◆ What is needed
Pull every line containing the word "const" from the records.

◆ Data records
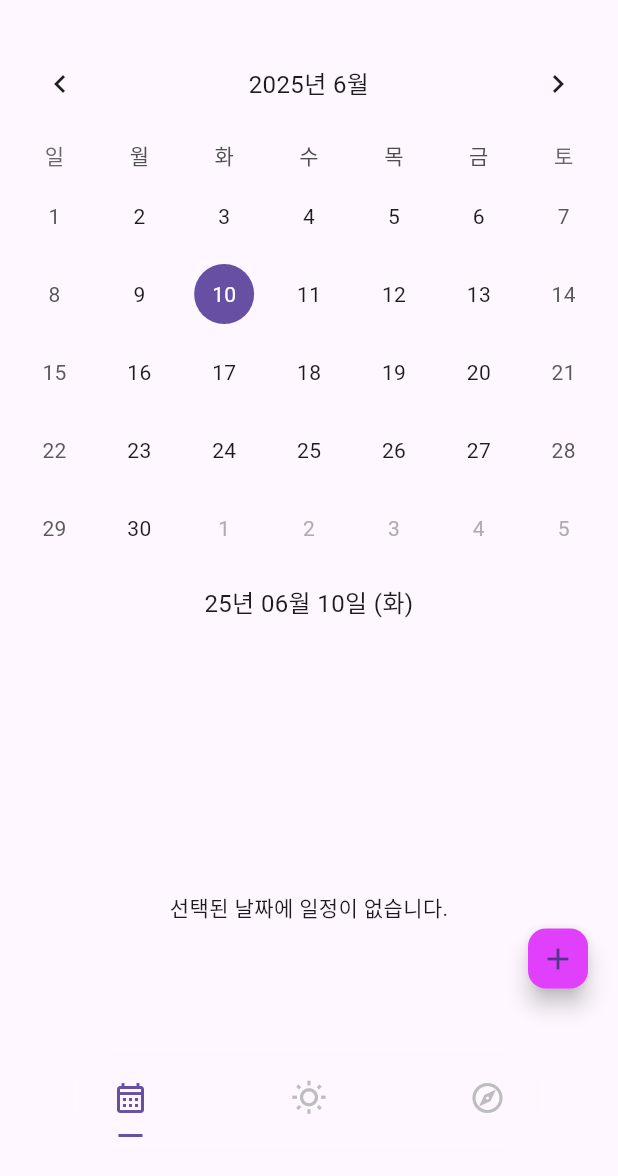
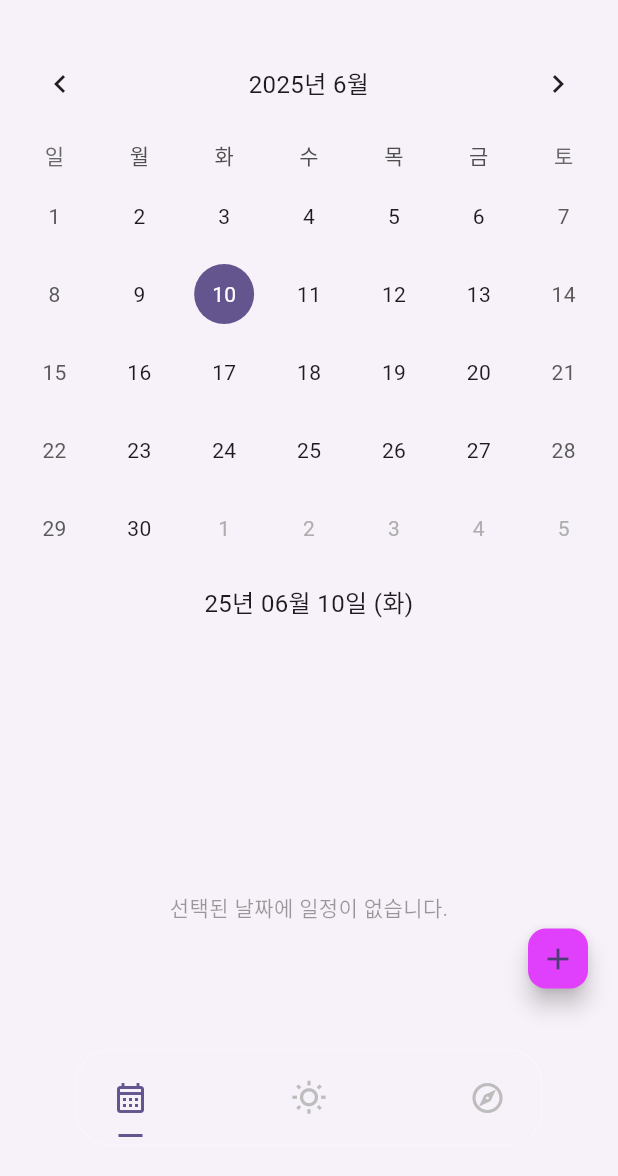
Before and after one commit to creatorjun/safe_diary, a Flutter app: the HomeScreen screen opened by its route, on a phone screen of 412 x 824 dp, the part 60-1236 px from its top. Run offline on Flutter 3.47's test engine with Material 3 defaults, Android fonts, the phone set to English and light mode, and no system bars; drawn by our look-alikes of crystal_navigation_bar, table_calendar; our stand-ins replace firebase_core, firebase_messaging, flutter_dotenv, flutter_local_notifications, flutter_secure_storage, flutter_svg_provider and 1 more; missing offline and left inert: kakao_flutter_sdk, naver_login_sdk, stomp_dart_client; accounts and stored records are empty; generated files the repository leaves out were written again.

Commit message:
테마 적용 시작

```diff
--- /dev/null
+++ b/lib/app/theme/app_theme.dart
@@ -0,0 +1,47 @@
+import 'package:flutter/material.dart';
+
+class AppTheme {
+  AppTheme._();
+
+  static const Color _seedColor = Color(0xFF6750A4);
+
+  static final ThemeData lightTheme = ThemeData(
+    useMaterial3: true,
+    colorScheme: ColorScheme.fromSeed(
+      seedColor: _seedColor,
+      brightness: Brightness.light,
+    ),
+    appBarTheme: const AppBarTheme(
+      elevation: 0,
+      centerTitle: true,
+      backgroundColor: Colors.transparent,
+    ),
+    scaffoldBackgroundColor: const Color(0xFFF7F2F9),
+    cardTheme: CardThemeData(
+      elevation: 1.5,
+      shape: RoundedRectangleBorder(
+        borderRadius: BorderRadius.circular(12.0),
+      ),
+    ),
+  );
+
+  static final ThemeData darkTheme = ThemeData(
+    useMaterial3: true,
+    colorScheme: ColorScheme.fromSeed(
+      seedColor: _seedColor,
+      brightness: Brightness.dark,
+    ),
+    appBarTheme: const AppBarTheme(
+      elevation: 0,
+      centerTitle: true,
+      backgroundColor: Colors.transparent,
+    ),
+    scaffoldBackgroundColor: const Color(0xFF141218),
+    cardTheme: CardThemeData(
+      elevation: 1.5,
+      shape: RoundedRectangleBorder(
+        borderRadius: BorderRadius.circular(12.0),
+      ),
+    ),
+  );
+}
--- a/lib/app/views/calendar_view.dart
+++ b/lib/app/views/calendar_view.dart
@@ -1,5 +1,3 @@
-// lib/app/views/calendar_view.dart
-
 import 'package:flutter/material.dart';
 import 'package:get/get.dart';
 import 'package:intl/intl.dart';
@@ -11,12 +9,6 @@
 
 class CalendarView extends StatelessWidget {
   const CalendarView({super.key});
-
-  final List<Color> _markerColors = const [
-    Colors.redAccent,
-    Colors.purpleAccent,
-    Colors.greenAccent,
-  ];
 
   Widget _buildEventMarker(
       BuildContext context,
@@ -42,13 +34,13 @@
       height: 18,
       decoration: BoxDecoration(
         shape: BoxShape.circle,
-        color: Theme.of(context).primaryColor.withAlpha(80),
+        color: Theme.of(context).primaryColor.withAlpha(120),
       ),
       alignment: Alignment.center,
       child: Text(
         '$count',
-        style: const TextStyle(
-          color: Colors.white,
+        style: TextStyle(
+          color: Theme.of(context).colorScheme.onPrimary,
           fontSize: 10,
           fontWeight: FontWeight.bold,
         ),
@@ -59,6 +51,12 @@
   @override
   Widget build(BuildContext context) {
     final HomeController controller = Get.find<HomeController>();
+    final ColorScheme colorScheme = Theme.of(context).colorScheme;
+    final List<Color> markerColors = [
+      colorScheme.primary,
+      colorScheme.secondary,
+      colorScheme.tertiary,
+    ];
 
     return Column(
       children: [
@@ -87,18 +85,15 @@
               ),
               calendarStyle: CalendarStyle(
                 todayDecoration: BoxDecoration(
-                  color: Colors.orange.shade200,
+                  color: colorScheme.tertiaryContainer,
                   shape: BoxShape.circle,
                 ),
+                todayTextStyle: TextStyle(color: colorScheme.onTertiaryContainer),
                 selectedDecoration: BoxDecoration(
-                  color: Theme.of(context).primaryColor,
+                  color: colorScheme.primary,
                   shape: BoxShape.circle,
                 ),
-                selectedTextStyle: const TextStyle(color: Colors.white),
-                markerDecoration: const BoxDecoration(
-                  color: Colors.blue,
-                  shape: BoxShape.circle,
-                ),
+                selectedTextStyle: TextStyle(color: colorScheme.onPrimary),
               ),
               calendarBuilders: CalendarBuilders(
                 markerBuilder: (context, day, eventsFromLoader) {
@@ -112,7 +107,7 @@
                           context,
                           day,
                           eventsFromLoader[i],
-                          _markerColors[i % _markerColors.length],
+                          markerColors[i % markerColors.length],
                         ),
                       );
                     }
@@ -165,8 +160,13 @@
 
             final events = controller.selectedDayEvents;
             if (events.isEmpty) {
-              return const Center(
-                child: Text("선택된 날짜에 일정이 없습니다.", style: textStyleSmall),
+              return Center(
+                child: Text(
+                  "선택된 날짜에 일정이 없습니다.",
+                  style: textStyleSmall.copyWith(
+                    color: Theme.of(context).disabledColor,
+                  ),
+                ),
               );
             }
 
@@ -174,8 +174,6 @@
               itemCount: events.length,
               itemBuilder: (context, index) {
                 final event = events[index];
-                // 현재 아이템이 제출 중(로딩 중)인지 판단하는 로직을 단순화하거나 HomeController로 이전 고려
-                // 여기서는 backendEventId가 null인 경우 (새로 추가되어 ID 할당 전)를 로딩으로 간주
                 bool isCurrentlySubmittingThisEvent =
                     controller.isSubmittingEvent.value &&
                         event.backendEventId == null;
@@ -191,8 +189,7 @@
                       event.displayTime(context),
                       style: textStyleSmall,
                     ),
-                    trailing:
-                        isCurrentlySubmittingThisEvent
+                    trailing: isCurrentlySubmittingThisEvent
                         ? const SizedBox(
                       width: 24,
                       height: 24,
@@ -204,7 +201,7 @@
                         IconButton(
                           icon: Icon(
                             Icons.edit,
-                                    color: Colors.blueGrey.shade400,
+                            color: colorScheme.secondary,
                             size: 20,
                           ),
                           tooltip: '수정',
@@ -222,7 +219,7 @@
                         IconButton(
                           icon: Icon(
                             Icons.delete_outline,
-                                    color: Colors.red.shade300,
+                            color: colorScheme.error,
                             size: 20,
                           ),
                           tooltip: '삭제',
```
Also changed, not shown: lib/app/controllers/profile_controller.dart (+27 -42 lines), lib/app/controllers/weather_controller.dart (+7 -16 lines), lib/app/views/luck_view.dart (+33 -27 lines), lib/app/views/profile_screen.dart (+11 -48 lines), lib/main.dart (+4 -11 lines). Lines whose indentation alone changed are shown as unchanged.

◆ Answer to the exercise
+  static const Color _seedColor = Color(0xFF6750A4);
+    appBarTheme: const AppBarTheme(
+    scaffoldBackgroundColor: const Color(0xFFF7F2F9),
+    appBarTheme: const AppBarTheme(
+    scaffoldBackgroundColor: const Color(0xFF141218),
   const CalendarView({super.key});
-  final List<Color> _markerColors = const [
-        style: const TextStyle(
-                selectedTextStyle: const TextStyle(color: Colors.white),
-                markerDecoration: const BoxDecoration(
-              return const Center(
                         ? const SizedBox(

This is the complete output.